EXERCISE REQUIREMENTS:
Copy each line below in which the string "Features" occurs.
[Start of Attachment]
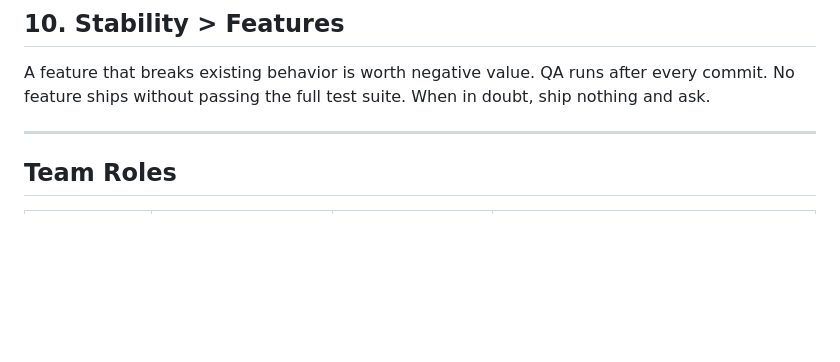
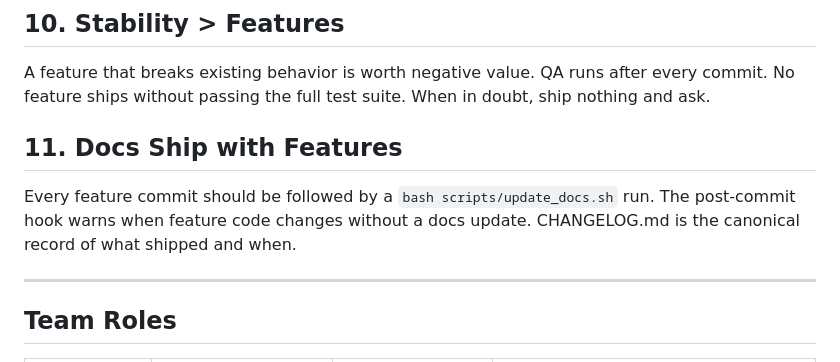
Before and after one commit to jairylee/captionpilot, a Markdown page: PRINCIPLES.md, the part around the change. Drawn GitHub-style; blank space fills up the shorter version.

Commit message:
Principles: add Rule 11 — Docs Ship with Features

```diff
--- a/PRINCIPLES.md
+++ b/PRINCIPLES.md
@@ -37,6 +37,9 @@ No shared state between customers. No shared directories. No shared sessions. Cr
 ## 10. Stability > Features
 A feature that breaks existing behavior is worth negative value. QA runs after every commit. No feature ships without passing the full test suite. When in doubt, ship nothing and ask.
 
+## 11. Docs Ship with Features
+Every feature commit should be followed by a `bash scripts/update_docs.sh` run. The post-commit hook warns when feature code changes without a docs update. CHANGELOG.md is the canonical record of what shipped and when.
+
 ---
 
 ## Team Roles
```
[End of Attachment]
RESULT BELOW:
Principles: add Rule 11 — Docs Ship with Features
 ## 10. Stability > Features
+## 11. Docs Ship with Features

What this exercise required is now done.